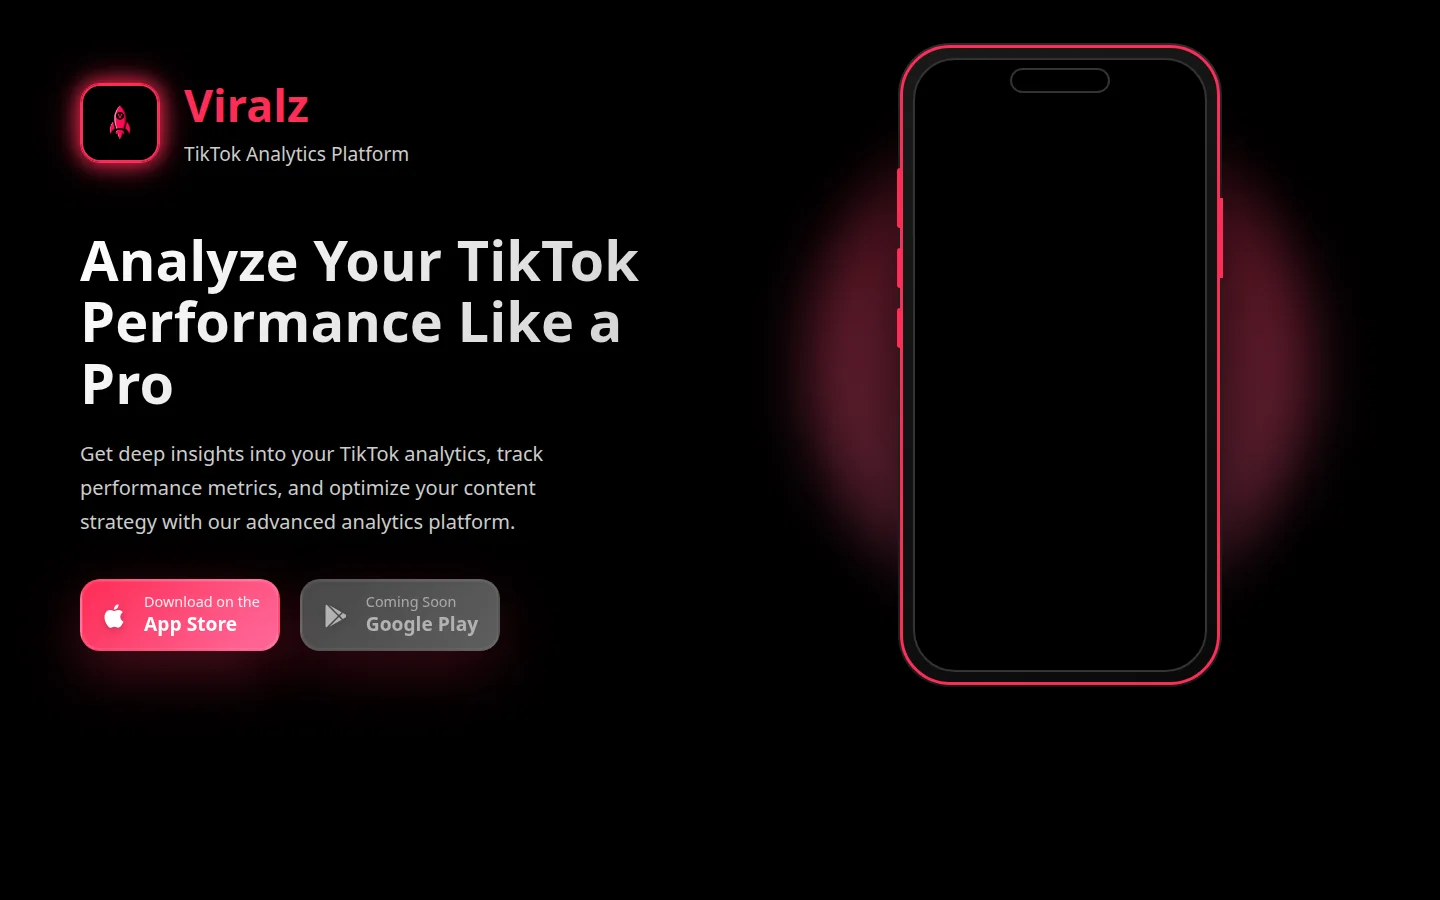
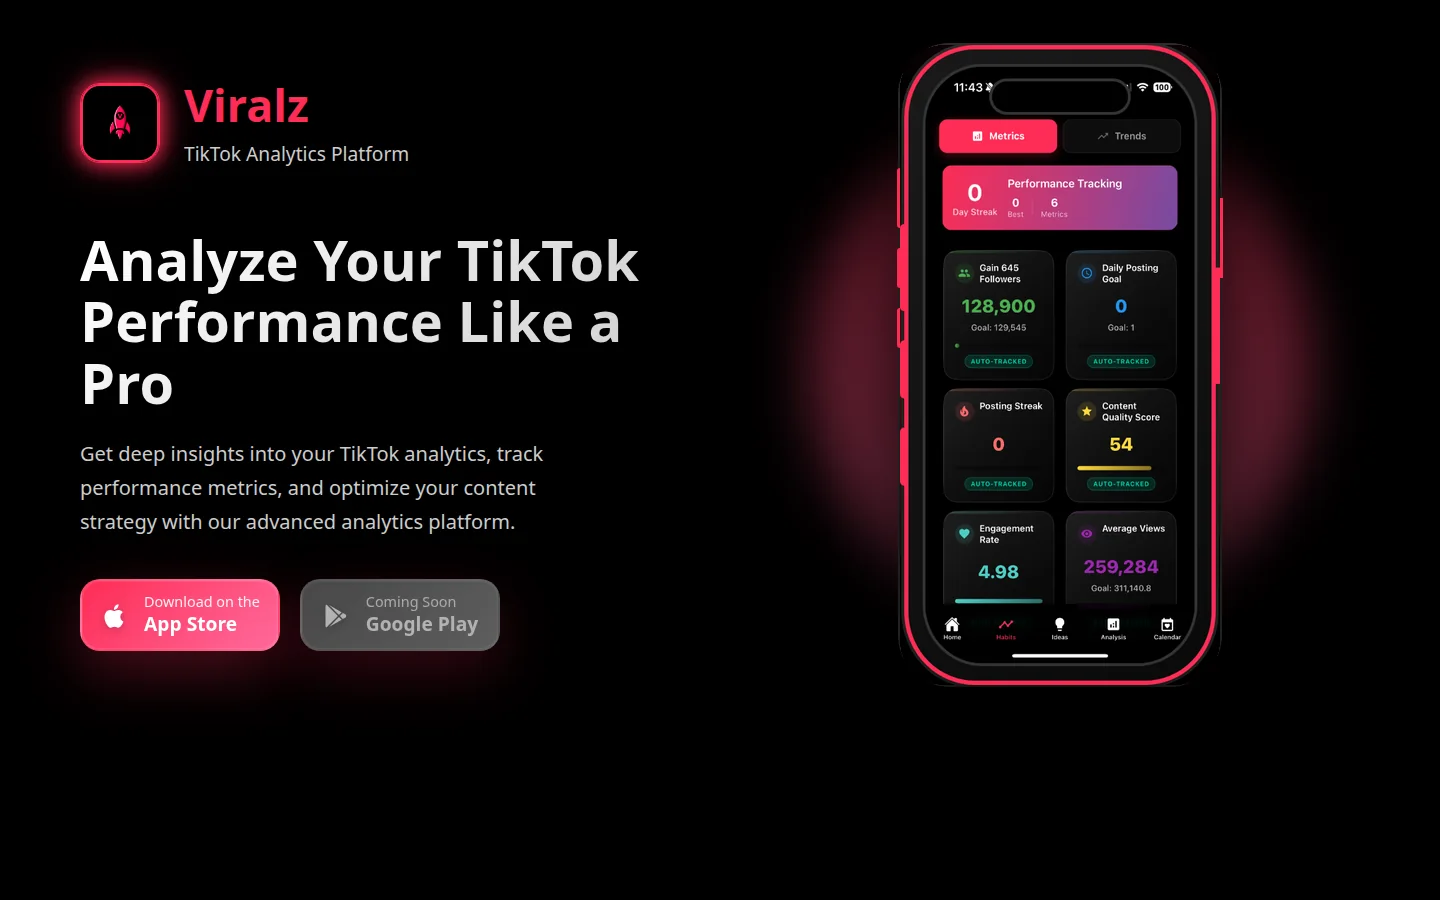
Polish showcase screenshots, mobile Now strip, and dev config
Use 2x phone captures cropped to their frames, add the real Viralz app screen to its desktop shot, stack the Now strip on phones, hide the mail button while the panel is open, and allow local and tunnel origins in dev.

Changed region(s): [[0.625, 0.0311, 0.875, 0.7778]]

diff --git a/lib/content/projects.ts b/lib/content/projects.ts
@@ -18,8 +18,8 @@ export const projects: Project[] = [
     links: [
       { label: "viralzapp.com", href: "https://viralzapp.com/", icon: "fas fa-globe" },
     ],
-    desktopImage: "/projects/viralz.png",
-    phoneImage: "/projects/viralz-phone.png",
+    desktopImage: "/projects/viralz.webp",
+    phoneImage: "/projects/viralz-phone.webp",
     role: "Founder and developer",
     platform: "iOS app and web",
     overview:
@@ -63,8 +63,8 @@ export const projects: Project[] = [
     links: [
       { label: "snappd.app", href: "https://snappd.app/", icon: "fas fa-globe" },
     ],
-    desktopImage: "/projects/snappd.png",
-    phoneImage: "/projects/snappd-phone.png",
+    desktopImage: "/projects/snappd.webp",
+    phoneImage: "/projects/snappd-phone.webp",
     role: "Founder and developer",
     platform: "Web app",
     overview:
@@ -109,8 +109,8 @@ export const projects: Project[] = [
     links: [
       { label: "getgogrow.app", href: "https://getgogrow.app/", icon: "fas fa-globe" },
     ],
-    desktopImage: "/projects/gogrow.png",
-    phoneImage: "/projects/gogrow-phone.png",
+    desktopImage: "/projects/gogrow.webp",
+    phoneImage: "/projects/gogrow-phone.webp",
     role: "Developer",
     platform: "iOS app and web",
     overview:

diff --git a/components/home/now-strip.tsx b/components/home/now-strip.tsx
@@ -3,17 +3,21 @@ import { nowCopy } from "@/lib/content/site";
 export function NowStrip() {
   return (
     <section className="now" aria-label="Current role">
-      <strong>Currently:</strong> {nowCopy.current.role} at{" "}
-      <span className="text--blue">{nowCopy.current.company}</span>
+      <span className="now__item">
+        <strong>Currently:</strong> {nowCopy.current.role} at{" "}
+        <span className="text--blue">{nowCopy.current.company}</span>
+      </span>
       <span className="now__sep" aria-hidden>
         ·
       </span>
-      <strong>Previously:</strong> {nowCopy.previous.role} at{" "}
-      <span className="text--blue">{nowCopy.previous.company}</span>
+      <span className="now__item">
+        <strong>Previously:</strong> {nowCopy.previous.role} at{" "}
+        <span className="text--blue">{nowCopy.previous.company}</span>
+      </span>
       <span className="now__sep" aria-hidden>
         ·
       </span>
-      {nowCopy.degree}
+      <span className="now__item">{nowCopy.degree}</span>
     </section>
   );
 }

diff --git a/app/site.css b/app/site.css
@@ -324,7 +324,8 @@ i:hover {
 
 .modal--open .nav,
 .modal--open .header,
-.modal--open .now {
+.modal--open .now,
+.modal--open .btn__mail {
   opacity: 0;
   visibility: hidden;
   transition: opacity 400ms ease, visibility 400ms ease;
@@ -758,7 +759,7 @@ footer {
   width: 100%;
   aspect-ratio: 16 / 10;
   object-fit: cover;
-  object-position: top;
+  object-position: center;
 }
 
 .archive__body {
@@ -890,6 +891,20 @@ footer {
 
   .header {
     padding: 0 24px;
+  }
+
+  .now {
+    padding: 0 96px 32px 24px;
+    text-align: left;
+    line-height: 1.6;
+  }
+
+  .now__item {
+    display: block;
+  }
+
+  .now__sep {
+    display: none;
   }
 
   .modal__half {

diff --git a/app/showcase.css b/app/showcase.css
@@ -1,4 +1,5 @@
 .showcase {
+  scroll-margin-top: 40px;
   position: relative;
   display: grid;
   grid-template-columns: 1.15fr 0.85fr;
@@ -236,6 +237,10 @@
   color: #fff;
 }
 
+.showcase--viralz .showcase__mockup img {
+  border-radius: 14% / 7%;
+}
+
 /* Snappd */
 
 .showcase--snappd {
@@ -461,6 +466,11 @@
 
 .showcase--gogrow .showcase__link {
   color: #fff;
+}
+
+.showcase--gogrow .showcase__mockup img {
+  border-radius: 13% 13% 0 0 / 8% 8% 0 0;
+  mask-image: linear-gradient(to bottom, #000 72%, transparent 100%);
 }
 
 @media (max-width: 900px) {

diff --git a/app/case-study.css b/app/case-study.css
@@ -15,6 +15,15 @@
   height: auto;
 }
 
+.case__band--viralz .case__band-visual img {
+  border-radius: 14% / 7%;
+}
+
+.case__band--gogrow .case__band-visual img {
+  border-radius: 13% 13% 0 0 / 8% 8% 0 0;
+  mask-image: linear-gradient(to bottom, #000 72%, transparent 100%);
+}
+
 .case__eyebrow {
   font-size: 13px;
   font-weight: 700;

diff --git a/components/home/project-showcase.tsx b/components/home/project-showcase.tsx
@@ -13,6 +13,7 @@ export function ProjectShowcase({ project, reverse }: ProjectShowcaseProps) {
 
   return (
     <li
+      id={project.slug}
       className={`showcase showcase--${project.theme}${reverse ? " showcase--reverse" : ""}`}
     >
       {themeDetails.decorations}

diff --git a/next.config.ts b/next.config.ts
@@ -6,7 +6,7 @@ const nextConfig: NextConfig = {
   images: {
     unoptimized: true,
   },
-  allowedDevOrigins: ["motorcycles-shop-reward-broad.trycloudflare.com"],
+  allowedDevOrigins: ["127.0.0.1", "localhost", "*.trycloudflare.com"],
 };
 
 export default nextConfig;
::::::::
Aim of the task
Once the pictures are set aside, reproduce the records in full and exactly.

Task output
Polish showcase screenshots, mobile Now strip, and dev config
Use 2x phone captures cropped to their frames, add the real Viralz app screen to its desktop shot, stack the Now strip on phones, hide the mail button while the panel is open, and allow local and tunnel origins in dev.

Changed region(s): [[0.625, 0.0311, 0.875, 0.7778]]

diff --git a/lib/content/projects.ts b/lib/content/projects.ts
@@ -18,8 +18,8 @@ export const projects: Project[] = [
     links: [
       { label: "viralzapp.com", href: "https://viralzapp.com/", icon: "fas fa-globe" },
     ],
-    desktopImage: "/projects/viralz.png",
-    phoneImage: "/projects/viralz-phone.png",
+    desktopImage: "/projects/viralz.webp",
+    phoneImage: "/projects/viralz-phone.webp",
     role: "Founder and developer",
     platform: "iOS app and web",
     overview:
@@ -63,8 +63,8 @@ export const projects: Project[] = [
     links: [
       { label: "snappd.app", href: "https://snappd.app/", icon: "fas fa-globe" },
     ],
-    desktopImage: "/projects/snappd.png",
-    phoneImage: "/projects/snappd-phone.png",
+    desktopImage: "/projects/snappd.webp",
+    phoneImage: "/projects/snappd-phone.webp",
     role: "Founder and developer",
     platform: "Web app",
     overview:
@@ -109,8 +109,8 @@ export const projects: Project[] = [
     links: [
       { label: "getgogrow.app", href: "https://getgogrow.app/", icon: "fas fa-globe" },
     ],
-    desktopImage: "/projects/gogrow.png",
-    phoneImage: "/projects/gogrow-phone.png",
+    desktopImage: "/projects/gogrow.webp",
+    phoneImage: "/projects/gogrow-phone.webp",
     role: "Developer",
     platform: "iOS app and web",
     overview:

diff --git a/components/home/now-strip.tsx b/components/home/now-strip.tsx
@@ -3,17 +3,21 @@ import { nowCopy } from "@/lib/content/site";
 export function NowStrip() {
   return (
     <section className="now" aria-label="Current role">
-      <strong>Currently:</strong> {nowCopy.current.role} at{" "}
-      <span className="text--blue">{nowCopy.current.company}</span>
+      <span className="now__item">
+        <strong>Currently:</strong> {nowCopy.current.role} at{" "}
+        <span className="text--blue">{nowCopy.current.company}</span>
+      </span>
       <span className="now__sep" aria-hidden>
         ·
       </span>
-      <strong>Previously:</strong> {nowCopy.previous.role} at{" "}
-      <span className="text--blue">{nowCopy.previous.company}</span>
+      <span className="now__item">
+        <strong>Previously:</strong> {nowCopy.previous.role} at{" "}
+        <span className="text--blue">{nowCopy.previous.company}</span>
+      </span>
       <span className="now__sep" aria-hidden>
         ·
       </span>
-      {nowCopy.degree}
+      <span className="now__item">{nowCopy.degree}</span>
     </section>
   );
 }

diff --git a/app/site.css b/app/site.css
@@ -324,7 +324,8 @@ i:hover {
 
 .modal--open .nav,
 .modal--open .header,
-.modal--open .now {
+.modal--open .now,
+.modal--open .btn__mail {
   opacity: 0;
   visibility: hidden;
   transition: opacity 400ms ease, visibility 400ms ease;
@@ -758,7 +759,7 @@ footer {
   width: 100%;
   aspect-ratio: 16 / 10;
   object-fit: cover;
-  object-position: top;
+  object-position: center;
 }
 
 .archive__body {
@@ -890,6 +891,20 @@ footer {
 
   .header {
     padding: 0 24px;
+  }
+
+  .now {
+    padding: 0 96px 32px 24px;
+    text-align: left;
+    line-height: 1.6;
+  }
+
+  .now__item {
+    display: block;
+  }
+
+  .now__sep {
+    display: none;
   }
 
   .modal__half {

diff --git a/app/showcase.css b/app/showcase.css
@@ -1,4 +1,5 @@
 .showcase {
+  scroll-margin-top: 40px;
   position: relative;
   display: grid;
   grid-template-columns: 1.15fr 0.85fr;
@@ -236,6 +237,10 @@
   color: #fff;
 }
 
+.showcase--viralz .showcase__mockup img {
+  border-radius: 14% / 7%;
+}
+
 /* Snappd */
 
 .showcase--snappd {
@@ -461,6 +466,11 @@
 
 .showcase--gogrow .showcase__link {
   color: #fff;
+}
+
+.showcase--gogrow .showcase__mockup img {
+  border-radius: 13% 13% 0 0 / 8% 8% 0 0;
+  mask-image: linear-gradient(to bottom, #000 72%, transparent 100%);
 }
 
 @media (max-width: 900px) {

diff --git a/app/case-study.css b/app/case-study.css
@@ -15,6 +15,15 @@
   height: auto;
 }
 
+.case__band--viralz .case__band-visual img {
+  border-radius: 14% / 7%;
+}
+
+.case__band--gogrow .case__band-visual img {
+  border-radius: 13% 13% 0 0 / 8% 8% 0 0;
+  mask-image: linear-gradient(to bottom, #000 72%, transparent 100%);
+}
+
 .case__eyebrow {
   font-size: 13px;
   font-weight: 700;

diff --git a/components/home/project-showcase.tsx b/components/home/project-showcase.tsx
@@ -13,6 +13,7 @@ export function ProjectShowcase({ project, reverse }: ProjectShowcaseProps) {
 
   return (
     <li
+      id={project.slug}
       className={`showcase showcase--${project.theme}${reverse ? " showcase--reverse" : ""}`}
     >
       {themeDetails.decorations}

diff --git a/next.config.ts b/next.config.ts
@@ -6,7 +6,7 @@ const nextConfig: NextConfig = {
   images: {
     unoptimized: true,
   },
-  allowedDevOrigins: ["motorcycles-shop-reward-broad.trycloudflare.com"],
+  allowedDevOrigins: ["127.0.0.1", "localhost", "*.trycloudflare.com"],
 };
 
 export default nextConfig;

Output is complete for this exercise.